Based on Toyota’s New Global Architecture (TNGA), the C-HR shares similar underpinnings as the Prius. In the aesthetic department, the C-HR remains consistent with Toyota’s recent design language, with sharp edges and strong lines that run the side of its body. If you cant find the rear door latch, that’s because it’s integrated within the C-pillar; a coupe-esque design cue that reminds us a whole lot of the HR-V.
Powertrain choices for the C-HR include a 1.2-litre turbo engine (currently powering the European Auris models), a 2.0-litre petrol unit and a 1.8-litre hybrid engine from the fourth-generation Prius. It can be had with a six-speed manual or a CVT, whereas drive is either to the front wheels or all wheels.
The C-HR is claimed to match the driving dynamics of a modern C-segment hatchback, made possible thanks to the refined TNGA platform and its low centre of gravity. Toyota vouches for the C-HR’s fun-to-drive element, a notion its CEO Akio Toyoda expressively envisioned when he assumed the role in Toyota Motor Corporation.
So, the bigger question is, will the Toyota C-HR be offered here in Malaysia? That’s a given, really. Specs wise, we can expect to get the front-wheel drive variant, although the likelihood of it being powered by the 1.2-litre turbocharged engine is as good as none. That leaves us with either the 1.8-litre hybrid or the 2.0-litre lump – the latter seems most promising at this juncture, due to high costs involved in offering the hybrid.
Although details of the 2.0-litre variant remain sketchy at this point of time, we can refer to the two current 2.0-litre engines powering the Corolla Altis (3ZR-FE, 143 horsepower) and Camry (6AR-FSE, 165 horsepower). It would be lovely if we could have the modern 6AR lump, but if the gearbox is going to be a CVT, then our best chance would be the Altis’ 2.0-litre 3ZR engine.

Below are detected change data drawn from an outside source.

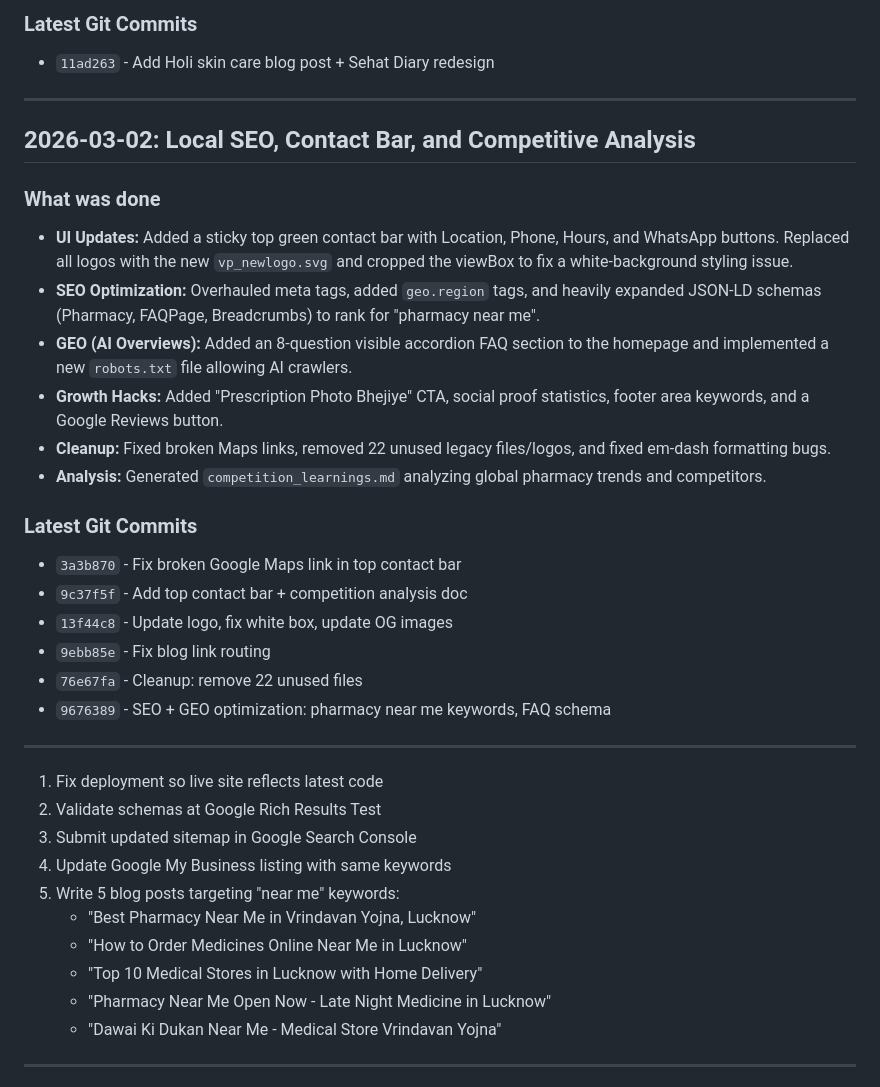
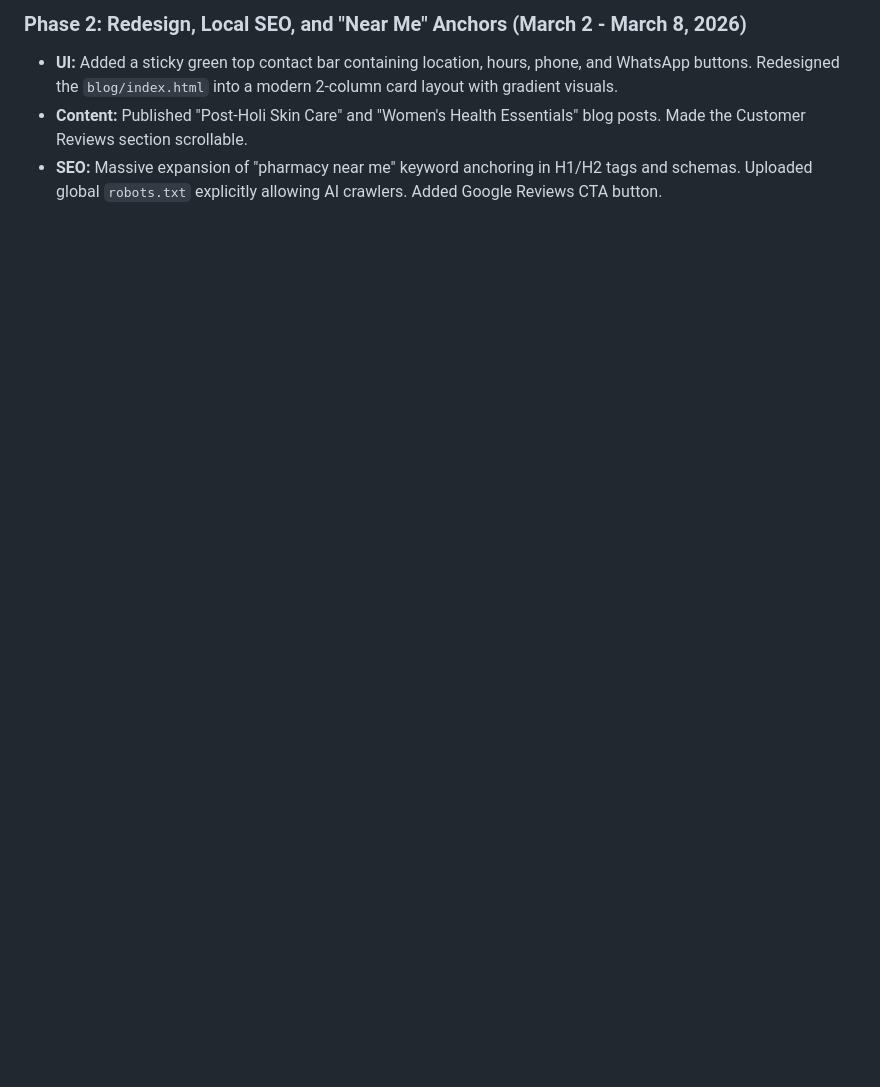
Before and after one commit to vaibhavpharmacyindia/vaibhavpharmacy.in, a Markdown page: history.md, the part around one of its changes. Rendered like a GitHub page; blank space fills up the shorter version.

```diff
--- a/history.md
+++ b/history.md
@@ -61,38 +45,6 @@
 
-### Latest Git Commits
-- `11ad263` - Add Holi skin care blog post + Sehat Diary redesign
+### **Phase 2: Redesign, Local SEO, and "Near Me" Anchors (March 2 - March 8, 2026)**
+- **UI:** Added a sticky green top contact bar containing location, hours, phone, and WhatsApp buttons. Redesigned the `blog/index.html` into a modern 2-column card layout with gradient visuals.
+- **Content:** Published "Post-Holi Skin Care" and "Women's Health Essentials" blog posts. Made the Customer Reviews section scrollable.
+- **SEO:** Massive expansion of "pharmacy near me" keyword anchoring in H1/H2 tags and schemas. Uploaded global `robots.txt` explicitly allowing AI crawlers. Added Google Reviews CTA button.
 
----
-
-## 2026-03-02: Local SEO, Contact Bar, and Competitive Analysis
-
-### What was done
-- **UI Updates:** Added a sticky top green contact bar with Location, Phone, Hours, and WhatsApp buttons. Replaced all logos with the new `vp_newlogo.svg` and cropped the viewBox to fix a white-background styling issue.
-- **SEO Optimization:** Overhauled meta tags, added `geo.region` tags, and heavily expanded JSON-LD schemas (Pharmacy, FAQPage, Breadcrumbs) to rank for "pharmacy near me".
-- **GEO (AI Overviews):** Added an 8-question visible accordion FAQ section to the homepage and implemented a new `robots.txt` file allowing AI crawlers.
-- **Growth Hacks:** Added "Prescription Photo Bhejiye" CTA, social proof statistics, footer area keywords, and a Google Reviews button.
-- **Cleanup:** Fixed broken Maps links, removed 22 unused legacy files/logos, and fixed em-dash formatting bugs.
-- **Analysis:** Generated `competition_learnings.md` analyzing global pharmacy trends and competitors.
-
-### Latest Git Commits
-- `3a3b870` - Fix broken Google Maps link in top contact bar
-- `9c37f5f` - Add top contact bar + competition analysis doc
-- `13f44c8` - Update logo, fix white box, update OG images
-- `9ebb85e` - Fix blog link routing
-- `76e67fa` - Cleanup: remove 22 unused files
-- `9676389` - SEO + GEO optimization: pharmacy near me keywords, FAQ schema
-
----
-1. Fix deployment so live site reflects latest code
-2. Validate schemas at Google Rich Results Test
-3. Submit updated sitemap in Google Search Console
-4. Update Google My Business listing with same keywords
-5. Write 5 blog posts targeting "near me" keywords:
-   - "Best Pharmacy Near Me in Vrindavan Yojna, Lucknow"
-   - "How to Order Medicines Online Near Me in Lucknow"
-   - "Top 10 Medical Stores in Lucknow with Home Delivery"
-   - "Pharmacy Near Me Open Now - Late Night Medicine in Lucknow"
-   - "Dawai Ki Dukan Near Me - Medical Store Vrindavan Yojna"
-
----
-
```
Also changed, not shown: other parts of history.md (+37 -91 lines).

The real secret behind the success of the HR-V is not only its great looks, but Honda Malaysia did an incredible job at its pricing and the equipment it offers. Should UMW Toyota play their cards right by providing a decent kit with an equally competitive price to match, expect not only a really close battle between the HR-V and the C-HR, but also a major sales boost that could rocket UMW Toyota right up to its top spot once again.
After all, wouldn’t you love a high-riding car that looks like this?